Edit tracking data
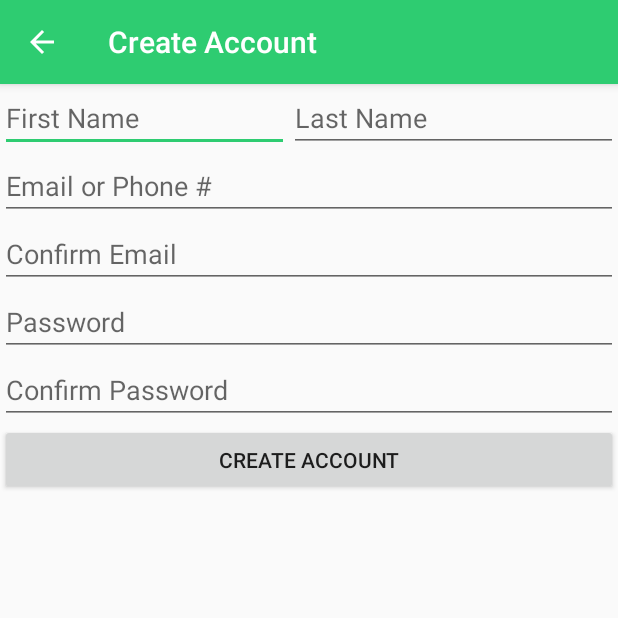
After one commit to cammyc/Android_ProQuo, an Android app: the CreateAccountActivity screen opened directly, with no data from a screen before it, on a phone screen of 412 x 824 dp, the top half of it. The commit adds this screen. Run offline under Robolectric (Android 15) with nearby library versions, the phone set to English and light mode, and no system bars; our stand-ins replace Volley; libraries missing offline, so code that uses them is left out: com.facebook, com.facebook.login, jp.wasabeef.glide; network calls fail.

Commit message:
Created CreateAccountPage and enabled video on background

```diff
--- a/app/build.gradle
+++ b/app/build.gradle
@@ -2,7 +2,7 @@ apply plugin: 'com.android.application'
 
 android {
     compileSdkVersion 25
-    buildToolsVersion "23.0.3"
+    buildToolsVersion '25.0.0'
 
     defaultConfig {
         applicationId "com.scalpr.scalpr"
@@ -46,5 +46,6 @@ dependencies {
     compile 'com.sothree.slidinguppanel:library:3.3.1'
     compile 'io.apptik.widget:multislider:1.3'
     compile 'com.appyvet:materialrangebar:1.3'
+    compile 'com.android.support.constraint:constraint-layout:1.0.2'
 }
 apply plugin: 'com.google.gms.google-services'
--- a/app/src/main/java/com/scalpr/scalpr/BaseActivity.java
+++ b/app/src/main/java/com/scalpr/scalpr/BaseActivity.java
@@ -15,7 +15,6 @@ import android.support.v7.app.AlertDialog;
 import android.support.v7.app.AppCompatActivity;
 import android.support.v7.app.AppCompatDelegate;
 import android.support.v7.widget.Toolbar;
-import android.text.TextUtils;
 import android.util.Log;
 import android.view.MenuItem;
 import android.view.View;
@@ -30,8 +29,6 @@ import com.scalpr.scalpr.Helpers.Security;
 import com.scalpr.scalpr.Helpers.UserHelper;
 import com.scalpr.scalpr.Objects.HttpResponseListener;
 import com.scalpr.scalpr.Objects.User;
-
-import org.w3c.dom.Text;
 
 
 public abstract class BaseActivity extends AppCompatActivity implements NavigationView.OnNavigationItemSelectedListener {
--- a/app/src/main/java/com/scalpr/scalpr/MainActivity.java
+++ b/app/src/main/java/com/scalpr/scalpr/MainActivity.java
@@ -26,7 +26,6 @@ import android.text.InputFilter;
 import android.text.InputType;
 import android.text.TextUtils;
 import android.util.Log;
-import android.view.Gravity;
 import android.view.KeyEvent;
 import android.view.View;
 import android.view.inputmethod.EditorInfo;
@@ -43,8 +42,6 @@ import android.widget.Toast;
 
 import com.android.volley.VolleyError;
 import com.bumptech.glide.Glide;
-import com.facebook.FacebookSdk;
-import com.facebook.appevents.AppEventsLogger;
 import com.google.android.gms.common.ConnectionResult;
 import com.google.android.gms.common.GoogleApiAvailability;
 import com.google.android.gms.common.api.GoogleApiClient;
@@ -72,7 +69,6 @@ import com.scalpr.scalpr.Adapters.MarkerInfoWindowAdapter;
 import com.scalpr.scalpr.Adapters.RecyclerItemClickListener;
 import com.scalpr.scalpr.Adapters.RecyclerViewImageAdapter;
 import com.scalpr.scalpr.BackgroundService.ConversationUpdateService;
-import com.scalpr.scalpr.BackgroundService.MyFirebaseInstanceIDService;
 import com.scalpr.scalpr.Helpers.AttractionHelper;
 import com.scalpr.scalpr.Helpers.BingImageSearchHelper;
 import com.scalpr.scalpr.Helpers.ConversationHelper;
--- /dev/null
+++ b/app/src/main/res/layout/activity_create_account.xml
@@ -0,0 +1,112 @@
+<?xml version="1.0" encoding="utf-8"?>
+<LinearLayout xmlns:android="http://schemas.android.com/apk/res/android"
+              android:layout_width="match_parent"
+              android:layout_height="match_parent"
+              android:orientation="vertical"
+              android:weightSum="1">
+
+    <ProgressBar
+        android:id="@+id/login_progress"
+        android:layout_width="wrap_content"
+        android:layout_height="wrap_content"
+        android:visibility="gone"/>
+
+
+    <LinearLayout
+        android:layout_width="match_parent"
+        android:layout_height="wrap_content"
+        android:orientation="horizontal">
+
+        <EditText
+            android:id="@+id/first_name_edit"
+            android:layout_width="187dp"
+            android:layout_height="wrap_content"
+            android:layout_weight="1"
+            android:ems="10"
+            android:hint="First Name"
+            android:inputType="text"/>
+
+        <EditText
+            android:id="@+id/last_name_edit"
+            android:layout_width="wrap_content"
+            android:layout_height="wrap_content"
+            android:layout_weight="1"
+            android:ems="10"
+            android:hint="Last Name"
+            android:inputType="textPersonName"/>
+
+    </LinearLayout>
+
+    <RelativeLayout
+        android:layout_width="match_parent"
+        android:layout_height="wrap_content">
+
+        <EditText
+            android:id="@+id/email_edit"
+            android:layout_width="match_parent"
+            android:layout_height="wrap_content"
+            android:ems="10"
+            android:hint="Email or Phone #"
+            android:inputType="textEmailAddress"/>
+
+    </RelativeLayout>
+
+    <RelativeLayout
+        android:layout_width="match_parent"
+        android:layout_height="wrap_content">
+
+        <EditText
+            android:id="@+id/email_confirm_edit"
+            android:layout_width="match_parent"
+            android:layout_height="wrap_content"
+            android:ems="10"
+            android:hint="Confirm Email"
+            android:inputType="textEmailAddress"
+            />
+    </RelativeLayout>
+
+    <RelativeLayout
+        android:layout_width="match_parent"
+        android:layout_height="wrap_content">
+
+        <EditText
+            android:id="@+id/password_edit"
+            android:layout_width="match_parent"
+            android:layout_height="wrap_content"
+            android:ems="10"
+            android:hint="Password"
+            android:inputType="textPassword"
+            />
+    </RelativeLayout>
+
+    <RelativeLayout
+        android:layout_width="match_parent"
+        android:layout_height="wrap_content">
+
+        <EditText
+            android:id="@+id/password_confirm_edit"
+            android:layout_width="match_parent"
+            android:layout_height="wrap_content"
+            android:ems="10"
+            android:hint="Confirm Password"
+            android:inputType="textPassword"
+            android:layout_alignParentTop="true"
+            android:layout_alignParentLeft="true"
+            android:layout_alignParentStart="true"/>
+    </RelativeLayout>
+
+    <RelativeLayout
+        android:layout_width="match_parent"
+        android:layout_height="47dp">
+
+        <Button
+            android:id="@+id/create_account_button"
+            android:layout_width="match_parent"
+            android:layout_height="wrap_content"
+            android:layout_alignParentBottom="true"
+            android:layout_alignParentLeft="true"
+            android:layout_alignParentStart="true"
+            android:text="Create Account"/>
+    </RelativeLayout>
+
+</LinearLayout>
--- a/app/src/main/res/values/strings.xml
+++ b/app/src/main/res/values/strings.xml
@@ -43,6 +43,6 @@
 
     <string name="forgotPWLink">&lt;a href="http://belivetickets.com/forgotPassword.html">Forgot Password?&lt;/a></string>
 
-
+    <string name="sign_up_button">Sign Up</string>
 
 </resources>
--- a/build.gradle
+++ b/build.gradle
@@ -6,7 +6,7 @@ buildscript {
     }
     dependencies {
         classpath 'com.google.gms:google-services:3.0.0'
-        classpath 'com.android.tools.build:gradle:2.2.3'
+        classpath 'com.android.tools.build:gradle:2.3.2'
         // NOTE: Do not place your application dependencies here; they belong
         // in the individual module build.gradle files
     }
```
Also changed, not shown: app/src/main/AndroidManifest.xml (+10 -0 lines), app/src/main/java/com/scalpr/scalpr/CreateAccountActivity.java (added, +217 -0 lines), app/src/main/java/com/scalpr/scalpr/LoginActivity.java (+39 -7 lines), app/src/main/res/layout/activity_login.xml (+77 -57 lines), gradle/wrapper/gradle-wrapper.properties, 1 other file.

### What you are asked to do
Output every entry exactly. Pictures stay out.

### Solution
After one commit to cammyc/Android_ProQuo, an Android app: the CreateAccountActivity screen opened directly, with no data from a screen before it, on a phone screen of 412 x 824 dp, the top half of it. The commit adds this screen. Run offline under Robolectric (Android 15) with nearby library versions, the phone set to English and light mode, and no system bars; our stand-ins replace Volley; libraries missing offline, so code that uses them is left out: com.facebook, com.facebook.login, jp.wasabeef.glide; network calls fail.

Commit message:
Created CreateAccountPage and enabled video on background

```diff
--- a/app/build.gradle
+++ b/app/build.gradle
@@ -2,7 +2,7 @@ apply plugin: 'com.android.application'
 
 android {
     compileSdkVersion 25
-    buildToolsVersion "23.0.3"
+    buildToolsVersion '25.0.0'
 
     defaultConfig {
         applicationId "com.scalpr.scalpr"
@@ -46,5 +46,6 @@ dependencies {
     compile 'com.sothree.slidinguppanel:library:3.3.1'
     compile 'io.apptik.widget:multislider:1.3'
     compile 'com.appyvet:materialrangebar:1.3'
+    compile 'com.android.support.constraint:constraint-layout:1.0.2'
 }
 apply plugin: 'com.google.gms.google-services'
--- a/app/src/main/java/com/scalpr/scalpr/BaseActivity.java
+++ b/app/src/main/java/com/scalpr/scalpr/BaseActivity.java
@@ -15,7 +15,6 @@ import android.support.v7.app.AlertDialog;
 import android.support.v7.app.AppCompatActivity;
 import android.support.v7.app.AppCompatDelegate;
 import android.support.v7.widget.Toolbar;
-import android.text.TextUtils;
 import android.util.Log;
 import android.view.MenuItem;
 import android.view.View;
@@ -30,8 +29,6 @@ import com.scalpr.scalpr.Helpers.Security;
 import com.scalpr.scalpr.Helpers.UserHelper;
 import com.scalpr.scalpr.Objects.HttpResponseListener;
 import com.scalpr.scalpr.Objects.User;
-
-import org.w3c.dom.Text;
 
 
 public abstract class BaseActivity extends AppCompatActivity implements NavigationView.OnNavigationItemSelectedListener {
--- a/app/src/main/java/com/scalpr/scalpr/MainActivity.java
+++ b/app/src/main/java/com/scalpr/scalpr/MainActivity.java
@@ -26,7 +26,6 @@ import android.text.InputFilter;
 import android.text.InputType;
 import android.text.TextUtils;
 import android.util.Log;
-import android.view.Gravity;
 import android.view.KeyEvent;
 import android.view.View;
 import android.view.inputmethod.EditorInfo;
@@ -43,8 +42,6 @@ import android.widget.Toast;
 
 import com.android.volley.VolleyError;
 import com.bumptech.glide.Glide;
-import com.facebook.FacebookSdk;
-import com.facebook.appevents.AppEventsLogger;
 import com.google.android.gms.common.ConnectionResult;
 import com.google.android.gms.common.GoogleApiAvailability;
 import com.google.android.gms.common.api.GoogleApiClient;
@@ -72,7 +69,6 @@ import com.scalpr.scalpr.Adapters.MarkerInfoWindowAdapter;
 import com.scalpr.scalpr.Adapters.RecyclerItemClickListener;
 import com.scalpr.scalpr.Adapters.RecyclerViewImageAdapter;
 import com.scalpr.scalpr.BackgroundService.ConversationUpdateService;
-import com.scalpr.scalpr.BackgroundService.MyFirebaseInstanceIDService;
 import com.scalpr.scalpr.Helpers.AttractionHelper;
 import com.scalpr.scalpr.Helpers.BingImageSearchHelper;
 import com.scalpr.scalpr.Helpers.ConversationHelper;
--- /dev/null
+++ b/app/src/main/res/layout/activity_create_account.xml
@@ -0,0 +1,112 @@
+<?xml version="1.0" encoding="utf-8"?>
+<LinearLayout xmlns:android="http://schemas.android.com/apk/res/android"
+              android:layout_width="match_parent"
+              android:layout_height="match_parent"
+              android:orientation="vertical"
+              android:weightSum="1">
+
+    <ProgressBar
+        android:id="@+id/login_progress"
+        android:layout_width="wrap_content"
+        android:layout_height="wrap_content"
+        android:visibility="gone"/>
+
+
+    <LinearLayout
+        android:layout_width="match_parent"
+        android:layout_height="wrap_content"
+        android:orientation="horizontal">
+
+        <EditText
+            android:id="@+id/first_name_edit"
+            android:layout_width="187dp"
+            android:layout_height="wrap_content"
+            android:layout_weight="1"
+            android:ems="10"
+            android:hint="First Name"
+            android:inputType="text"/>
+
+        <EditText
+            android:id="@+id/last_name_edit"
+            android:layout_width="wrap_content"
+            android:layout_height="wrap_content"
+            android:layout_weight="1"
+            android:ems="10"
+            android:hint="Last Name"
+            android:inputType="textPersonName"/>
+
+    </LinearLayout>
+
+    <RelativeLayout
+        android:layout_width="match_parent"
+        android:layout_height="wrap_content">
+
+        <EditText
+            android:id="@+id/email_edit"
+            android:layout_width="match_parent"
+            android:layout_height="wrap_content"
+            android:ems="10"
+            android:hint="Email or Phone #"
+            android:inputType="textEmailAddress"/>
+
+    </RelativeLayout>
+
+    <RelativeLayout
+        android:layout_width="match_parent"
+        android:layout_height="wrap_content">
+
+        <EditText
+            android:id="@+id/email_confirm_edit"
+            android:layout_width="match_parent"
+            android:layout_height="wrap_content"
+            android:ems="10"
+            android:hint="Confirm Email"
+            android:inputType="textEmailAddress"
+            />
+    </RelativeLayout>
+
+    <RelativeLayout
+        android:layout_width="match_parent"
+        android:layout_height="wrap_content">
+
+        <EditText
+            android:id="@+id/password_edit"
+            android:layout_width="match_parent"
+            android:layout_height="wrap_content"
+            android:ems="10"
+            android:hint="Password"
+            android:inputType="textPassword"
+            />
+    </RelativeLayout>
+
+    <RelativeLayout
+        android:layout_width="match_parent"
+        android:layout_height="wrap_content">
+
+        <EditText
+            android:id="@+id/password_confirm_edit"
+            android:layout_width="match_parent"
+            android:layout_height="wrap_content"
+            android:ems="10"
+            android:hint="Confirm Password"
+            android:inputType="textPassword"
+            android:layout_alignParentTop="true"
+            android:layout_alignParentLeft="true"
+            android:layout_alignParentStart="true"/>
+    </RelativeLayout>
+
+    <RelativeLayout
+        android:layout_width="match_parent"
+        android:layout_height="47dp">
+
+        <Button
+            android:id="@+id/create_account_button"
+            android:layout_width="match_parent"
+            android:layout_height="wrap_content"
+            android:layout_alignParentBottom="true"
+            android:layout_alignParentLeft="true"
+            android:layout_alignParentStart="true"
+            android:text="Create Account"/>
+    </RelativeLayout>
+
+</LinearLayout>
--- a/app/src/main/res/values/strings.xml
+++ b/app/src/main/res/values/strings.xml
@@ -43,6 +43,6 @@
 
     <string name="forgotPWLink">&lt;a href="http://belivetickets.com/forgotPassword.html">Forgot Password?&lt;/a></string>
 
-
+    <string name="sign_up_button">Sign Up</string>
 
 </resources>
--- a/build.gradle
+++ b/build.gradle
@@ -6,7 +6,7 @@ buildscript {
     }
     dependencies {
         classpath 'com.google.gms:google-services:3.0.0'
-        classpath 'com.android.tools.build:gradle:2.2.3'
+        classpath 'com.android.tools.build:gradle:2.3.2'
         // NOTE: Do not place your application dependencies here; they belong
         // in the individual module build.gradle files
     }
```
Also changed, not shown: app/src/main/AndroidManifest.xml (+10 -0 lines), app/src/main/java/com/scalpr/scalpr/CreateAccountActivity.java (added, +217 -0 lines), app/src/main/java/com/scalpr/scalpr/LoginActivity.java (+39 -7 lines), app/src/main/res/layout/activity_login.xml (+77 -57 lines), gradle/wrapper/gradle-wrapper.properties, 1 other file.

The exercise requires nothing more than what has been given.